Lynnie and I spent most of the day outdoors. My silver lace vines had grown into a jungle and were making the arbor lean--rather precariously. So I took hand clippers and a bigger branch lopper and went to work. I couldn't reach the very top, but I have one side completely bare, and the other side about half. The vines had also reached over onto two sections of picket fence that were at least four feet away from the arbor! When I was sitting in the parlor earlier, after pruning, it was so bright inside that I thought I'd have to put on sun glasses. I guess four years of not pruning silver lace is not a good idea!
I heard the peepers for the first time today! I know they need to be frozen off three times, but it was so exciting to hear them!
Hopefully I'll have more quilting news for you tomorrow. I haven't touched a needle in two days--busy with other things.
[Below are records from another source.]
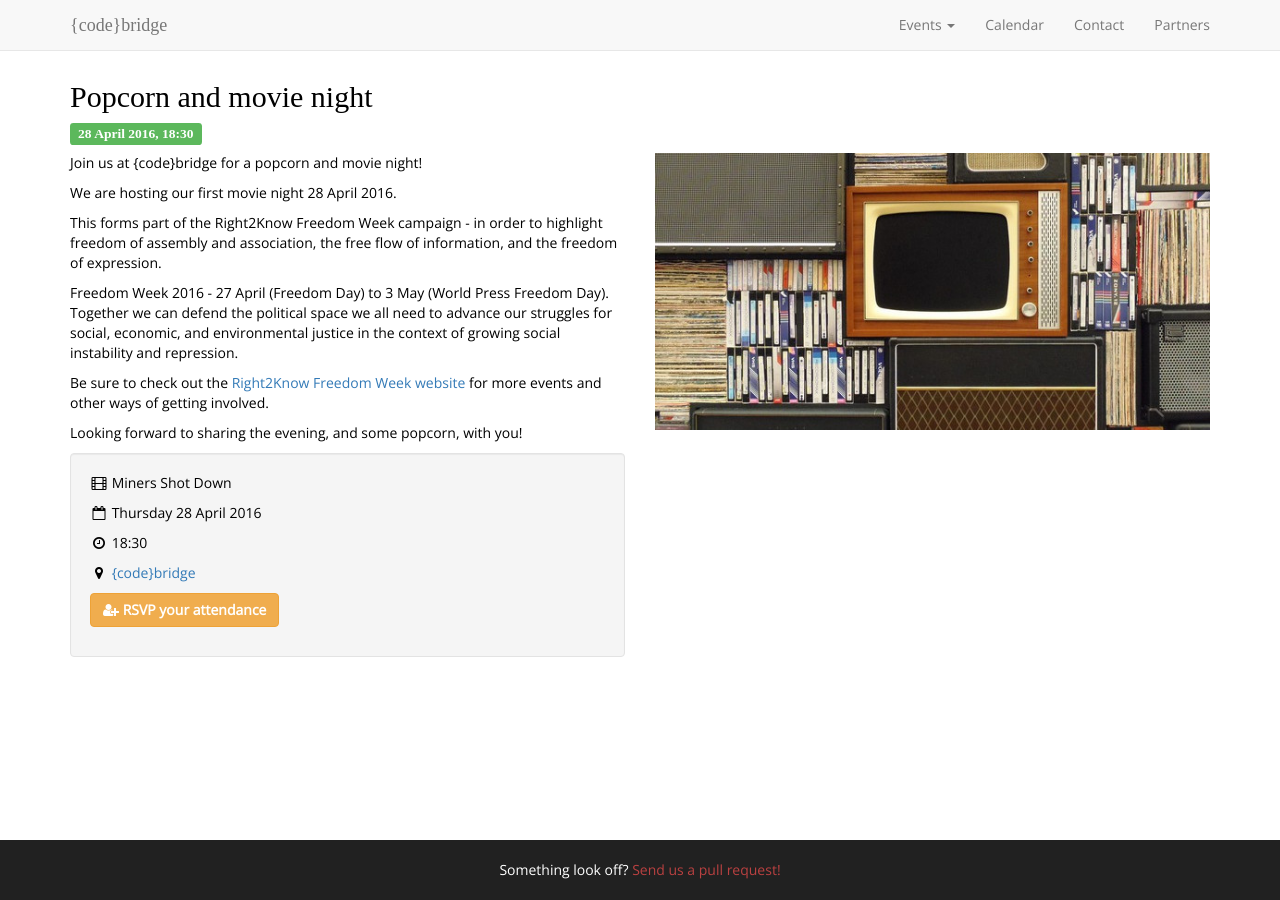
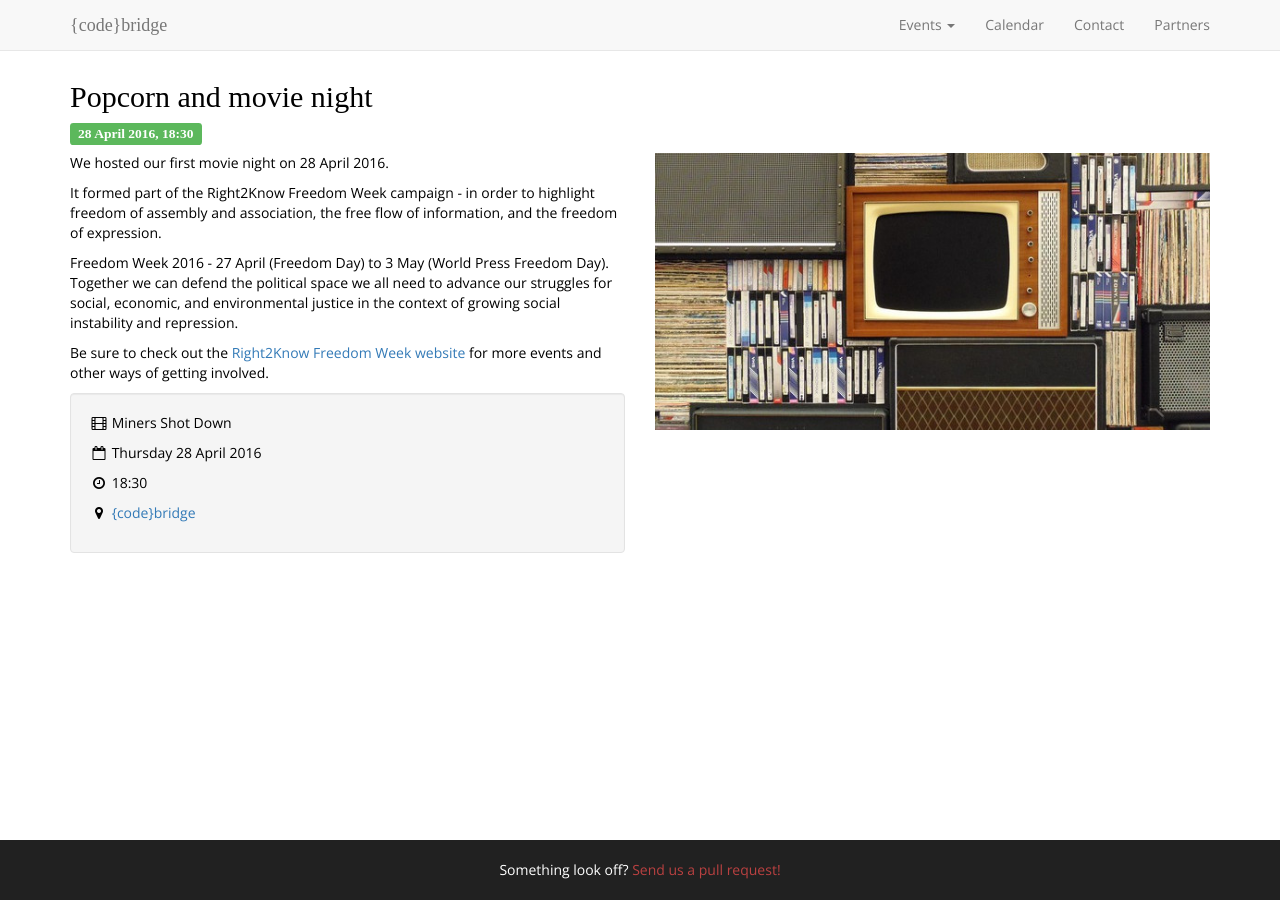
Before and after one commit to codebridge-za/codebridge.co.za, a Jekyll site: the page built from events/movie-night.htm, in a window 1280 px wide. Built offline with Jekyll 4.4.1, drawn with Linux system fonts in a browser that asks for light colours; nearby versions of some CDN libraries; some web fonts are replaced.

Commit message:
movie night and organising

```diff
--- a/_includes/header.html
+++ b/_includes/header.html
@@ -16,8 +16,7 @@
          <a href="#" class="dropdown-toggle" data-toggle="dropdown" >Events <b class="caret"></b></a>
          <ul class="dropdown-menu">
     <li><a href="/events.htm"><b>Upcoming events</b></a></li>
-    <li><a href="/movie-night.htm">Popcorn and movie night</a></li>
-    <li><a href="/hack4water-challenge.htm">#Hack4Water challenge</a></li>
+    <li><a href="events/hack4water-challenge.htm">#Hack4Water challenge</a></li>
     <li role="separator" class="divider"></li>
     <li><a href="/events.htm#pastevents">Past events</a></li>
            <li>
--- a/hack4water-challenge.htm
+++ b/events/hack4water-challenge.htm
@@ -30,7 +30,7 @@ title: #Hack4Water challenge
 </div>
 <div class="col-md-6">
 <h4 class=hidden-sm>&nbsp;</h4>
-<img src=images/hack4water2.jpg width=100%>
+<img src=../images/hack4water2.jpg width=100%>
 </div>
 </div>
 <div class="row">
--- a/movie-night.htm
+++ b/events/movie-night.htm
@@ -13,30 +13,25 @@ title: Popcorn and movie night
 <div class="row">
 
 <div class="col-md-6">
-<p>Join us at {code}bridge for a popcorn and movie night!</p>
+<p>We hosted our first movie night on 28 April 2016.</p>
 
-<p>We are hosting our first movie night 28 April 2016.</p>
-
-<p>This forms part of the Right2Know Freedom Week campaign - in order to highlight freedom of assembly and association, the free flow of information, and the freedom of expression.</p>
+<p>It formed part of the Right2Know Freedom Week campaign - in order to highlight freedom of assembly and association, the free flow of information, and the freedom of expression.</p>
 
 <p>Freedom Week 2016 - 27 April (Freedom Day) to 3 May (World Press Freedom Day). Together we can defend the political space we all need to advance our struggles for social, economic, and environmental justice in the context of growing social instability and repression.</p>
 
 <p>Be sure to check out the <a href="http://www.r2k.org.za/freedomweek2016/" target="_blank">Right2Know Freedom Week website</a> for more events and other ways of getting involved.</p>
-
-<p>Looking forward to sharing the evening, and some popcorn, with you!</p>
 
 <div class="well">
 <p><i class="fa fa-film fa-fw"></i> Miners Shot Down</p>
 <p><i class="fa fa-calendar-o fa-fw"></i> Thursday 28 April 2016</p>
 <p><i class="fa fa-clock-o fa-fw"></i> 18:30</p>
 <p><i class="fa fa-map-marker fa-fw"></i> <a href="contact.htm">{code}bridge</a></p>
-<p><a class="btn btn-warning" href="https://docs.google.com/forms/d/13OMwW_KoaKBOAu4EsyFr3d0RfLRqVHB-mYVFZ0epInU/viewform" target="_blank"><i class="fa fa-user-plus"></i><strong> RSVP your attendance</strong></a></p>
 </div>
 
 </div>
 
 <div class="col-md-6">
-<img src="images/movie-night.jpg" width="100%">
+<img src="../images/movie-night.jpg" width="100%">
 </div>
 
 </div>
```
Also changed, not shown: events.htm (+14 -16 lines), events/dataquest.htm (renamed from dataquest.htm), events/hack4water-hackathons.htm (renamed from hack4water-hackathons.htm).
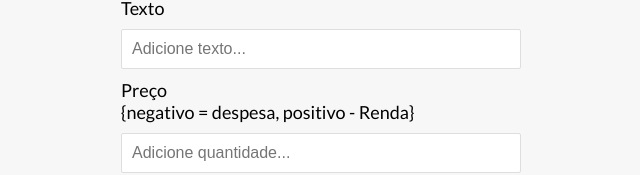
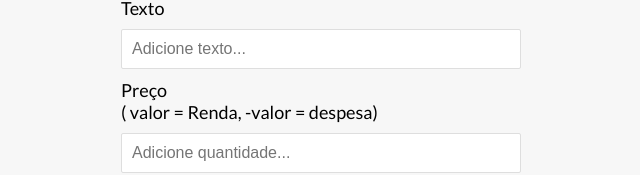
Before and after one commit to OtavioBScar/-VUE-3-Conta-de-Balanco, a Vue app: page / in a window 1280 px wide. Shown: the part 492-667 px from the top of the page, without its empty margins (319-959 px from the left). Built offline with nearby package versions, Linux system fonts and the light colour scheme.

Commit message:
chore: Correção de texto

```diff
--- a/src/components/AdicionarTransacao.vue
+++ b/src/components/AdicionarTransacao.vue
@@ -36,7 +36,7 @@
         <div class="form-control">
             <label for="quantidade">
                 Preço <br/>
-                {negativo = despesa, positivo - Renda}
+                ( valor = Renda, -valor = despesa)
             </label>
             <input type="text" id="quantidade" v-model="quantidade"  placeholder="Adicione quantidade..." />
         </div>
```
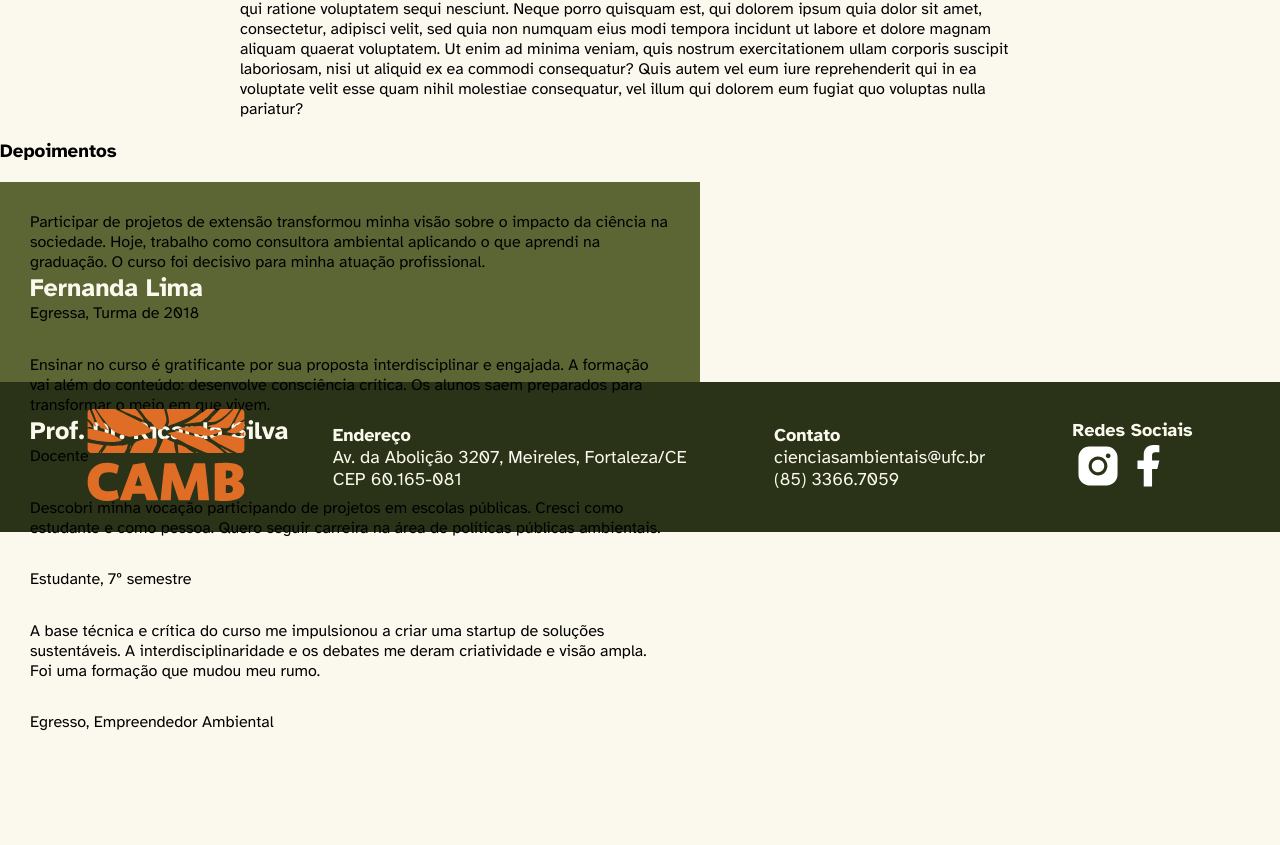
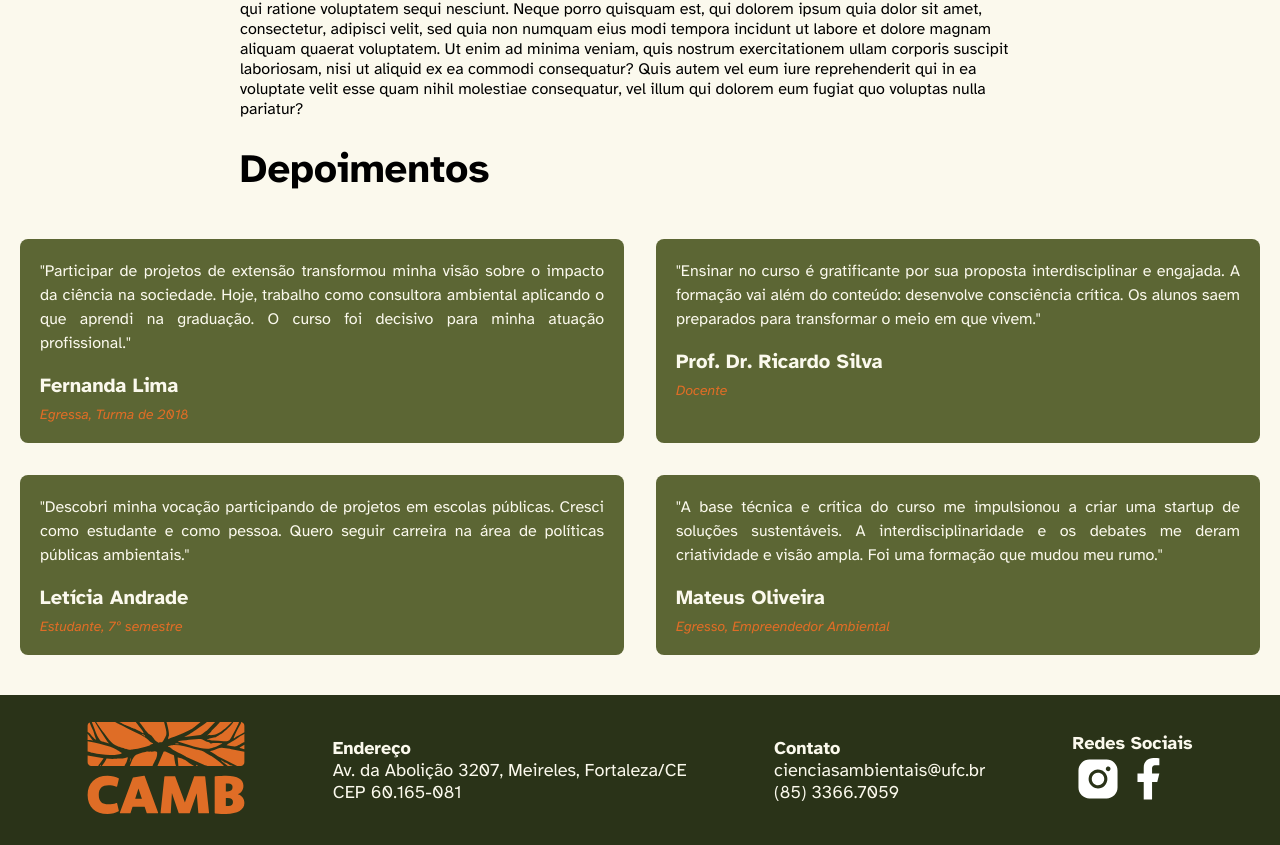
Before and after one commit to tchaaago/plataforma-camb, a React (Vite) app: page /quemSomos in a window 1280 px wide. Shown: the part 2214-3059 px from the top of the page. Before the commit the page ends 2946 px from the top, so only its background shows below. Built offline with nearby package versions, Linux system fonts and the light colour scheme.

Commit message:
componente dos cards finalizado e outros ajustes

```diff
--- a/src/componentes/Depoimentos/Depoimentos.module.css
+++ b/src/componentes/Depoimentos/Depoimentos.module.css
@@ -1,23 +1,52 @@
 * {
   margin: 0;
   padding: 0;
-  box-sizing: 0;
+  box-sizing: border-box;
 }
 
 .card {
-    width: 700px;
-    height: 200px;
-    background-color: var(--verdesecundário);
-    padding: 30px;
-    display: flex;
-    flex-direction: column;
-    align-items: flex-start;
-    justify-content: space-around;
-    gap: 2rem;
-
+  display: grid;
+  grid-template-columns: repeat(2, 1fr);
+  gap: 2rem;
+  padding: 20px;
+  max-width: 1300px;
+  margin: 0 auto;
 }
 
-.info h1 {
-  font-size: 25px;
+.depoimentos {
+  background-color: var(--verdesecundário);
   color: var(--brancosoft);
+  padding: 20px;
+  border-radius: 8px;
+  transition: all 0.3s ease-in-out;
+  cursor: pointer;
 }
+
+.depoimentos:hover {
+  transform: scale(1.05);
+  background-color: var(--verdeterciário);
+}
+
+.info {
+  display: flex;
+  flex-direction: column;
+  gap: 0.5rem;
+}
+
+.info .depoimento {
+  font-size: 16px;
+  line-height: 1.5;
+  text-align: justify;
+}
+
+.info .nome {
+  font-size: 20px;
+  font-weight: bold;
+  margin-top: 10px;
+}
+
+.info .perfil {
+  font-size: 14px;
+  font-style: italic;
+  color: var(--laranja);
+}
--- a/src/componentes/Depoimentos/index.jsx
+++ b/src/componentes/Depoimentos/index.jsx
@@ -6,9 +6,9 @@ function CardsDepoimentos (){
     const [data, setData] = useState([]);
 
     useEffect (() => {
-    fetch('http://localhost:5173/json/Depoimentos.json')
-    .then((response) => response.json())
-    .then(setData);
+        fetch('/json/Depoimentos.json')
+            .then((response) => response.json())
+            .then(setData);
 }, []);
 
     if (!data || !data.length) return null;
@@ -16,13 +16,13 @@ function CardsDepoimentos (){
     return (
         <>
         <div className={styles.card}>
-            {data.map((depoimentos) => {
-                const {nome, perfil, depoimento } = depoimentos;
+            {data.map((depoimento, index) => {
+                const {nome, perfil, depoimento: texto } = depoimento;
 
                 return (
-                    <section className={styles.depoimentos} key={depoimento}>
+                    <section className={styles.depoimentos} key={index}>
                         <section className={styles.info}>
-                            <span className={styles.depoimento}>{depoimento}</span>
+                            <span className={styles.depoimento}>"{texto}"</span>
                             <h1 className={styles.nome}>{nome}</h1>
                             <p className={styles.perfil}>{perfil}</p>
                         </section>
--- a/src/paginas/Quem-Somos/QuemSomos.module.css
+++ b/src/paginas/Quem-Somos/QuemSomos.module.css
@@ -68,3 +68,8 @@ body {
     width: 500px;
     border-radius: 5px;
 }
+
+.depoimentos h2 {
+    font-size: 40px;
+    padding: 5px 240px;
+}
--- a/src/paginas/Quem-Somos/index.jsx
+++ b/src/paginas/Quem-Somos/index.jsx
@@ -70,10 +70,10 @@ function QuemSomos() {
           <p>Sed ut perspiciatis unde omnis iste natus error sit voluptatem accusantium doloremque laudantium, totam rem aperiam, eaque ipsa quae ab illo inventore veritatis et quasi architecto beatae vitae dicta sunt explicabo. Nemo enim ipsam voluptatem quia voluptas sit aspernatur aut odit aut fugit, sed quia consequuntur magni dolores eos qui ratione voluptatem sequi nesciunt. Neque porro quisquam est, qui dolorem ipsum quia dolor sit amet, consectetur, adipisci velit, sed quia non numquam eius modi tempora incidunt ut labore et dolore magnam aliquam quaerat voluptatem. Ut enim ad minima veniam, quis nostrum exercitationem ullam corporis suscipit laboriosam, nisi ut aliquid ex ea commodi consequatur? Quis autem vel eum iure reprehenderit qui in ea voluptate velit esse quam nihil molestiae consequatur, vel illum qui dolorem eum fugiat quo voluptas nulla pariatur?</p>
         </div>
       </section>
-      <section>
-        <h3>Depoimentos</h3> <br />
+      <section className={styles.depoimentos}>
+        <h2>Depoimentos</h2> <br />
       </section>
-      <CardsDepoimentos/>
+      <CardsDepoimentos/> <br />
     </>
   );
 }
```
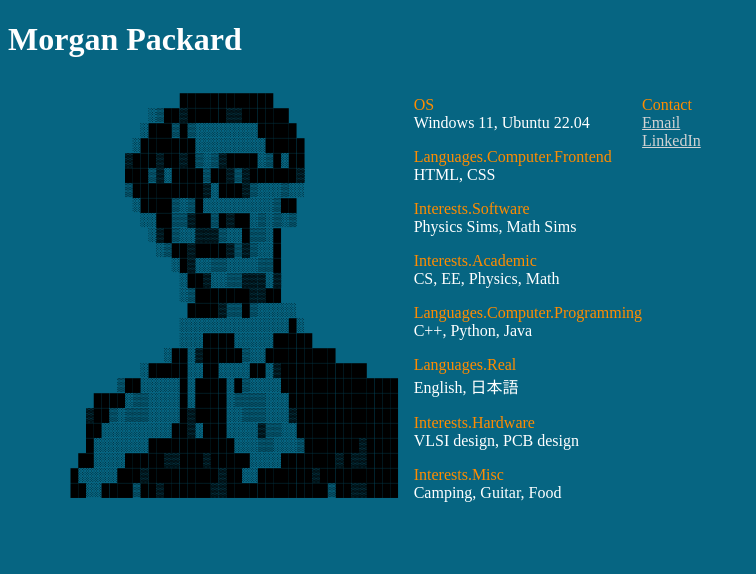
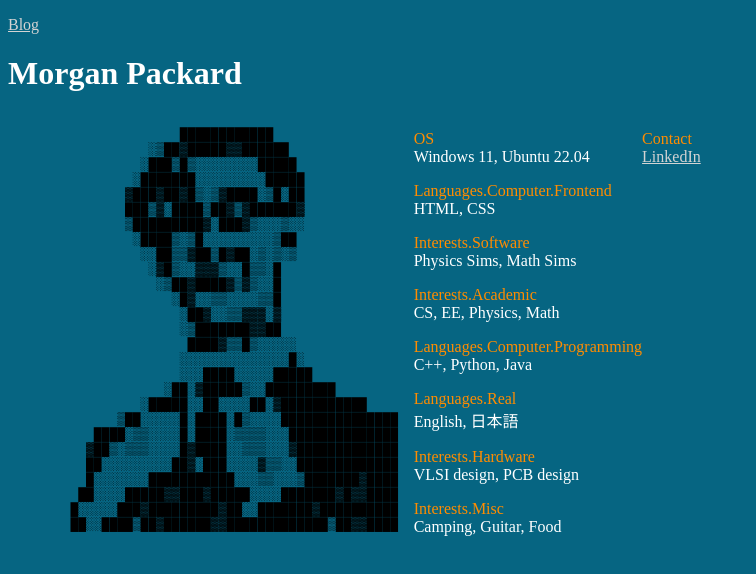
Before and after one commit to Morgan-Packard/Morgan-Packard.github.io, a plain HTML site: page index.html in a window 1280 px wide. Shown: the whole page, without its empty margins (0-756 px from the left). Drawn offline with Linux system fonts and the light colour scheme.

Commit message:
Added the initial setup for a blog page.

```diff
--- a/index.html
+++ b/index.html
@@ -7,6 +7,9 @@
 
 <body>
     <main>
+        <p>
+            <a href="./blogHome.html">Blog</a>
+        </p>
         <h1>
             Morgan Packard
         </h1>
@@ -56,8 +59,8 @@
                     </div>
                     <div class="attributes">
                         <p><div class="font1">Contact</div>
-                            <div class="font2"><a href="mailto:morganjaypackard@gmail.com">Email</a></div>
-                            <div class="font2"><a href="www.linkedin.com/in/morgan-packard">LinkedIn</a></div>
+                            <!-- <div class="font2"><a href="mailto:morganjaypackard@gmail.com/" target="_blank">Email</a></div> Not working yet.-->
+                            <div class="font2"><a href="https://www.linkedin.com/in/morgan-packard/" target="_blank">LinkedIn</a></div>
                         </p>
                     </div>
             </div>
```
Also changed, not shown: blogHome.html (added, +16 -0 lines).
But I have several new projects to start and/or finish and then I'll share them.
Hope your Sunday was as wonderful as mine has been. Happy quilting!
Friday, April 4, 2008
On Wednesday I chose these fabrics for a new project. As I work on it, I will share more photos--it's something I've been thinking about for awhile and finally the fabric selection fell into place. I can always tell something isn't quite right when it takes me more than 10 minutes to select all the fabrics I need. If I am agonizing over it, I need to step away. Prior to these fabrics, I had tried at least twice and had about half the fabrics chosen when the process went awry. A week later, voila!
Fiber content of thread has been a hotly-contested discussion topic for quite some time. When I first started quilting I used cotton-covered polyester for piecing, applique and quilting. It was readily available and reasonably priced. Then we learned that polyester can actually wear holes in your cotton fabrics over time. I still figured I was okay because my polyester was encased in cotton. Well.... The polyester wears away the cotton covering and then turns toward your fabric! So now I use only 100 percent cotton. 60 wt. for applique; 50 wt. for piecing (both hand and machine), and 40 wt. for hand quilting. My quilts are softer to the touch and more flexible. Some people say they don't care what kind of thread they use--I say that's a poor attitude! We are making tomorrow's heirlooms. I want my quilts to outlive me!
Stay tuned to see what happens to that group of fabrics--I can't wait to get started!
Thursday, April 3, 2008
I'll leave you this time with more images of spring. Happy Thursday!
Wednesday, April 2, 2008
Today's post will be short as I have two classes (numbers 2 and 3 of five classes in three days). Sometimes I feel like "if this is Wednesday, it must be _______" (fill in the location).
Here's a picture of a white moth/butterfly--winged thing. It's delicate beauty is something to behold.
Enjoy your Thump Day with gusto!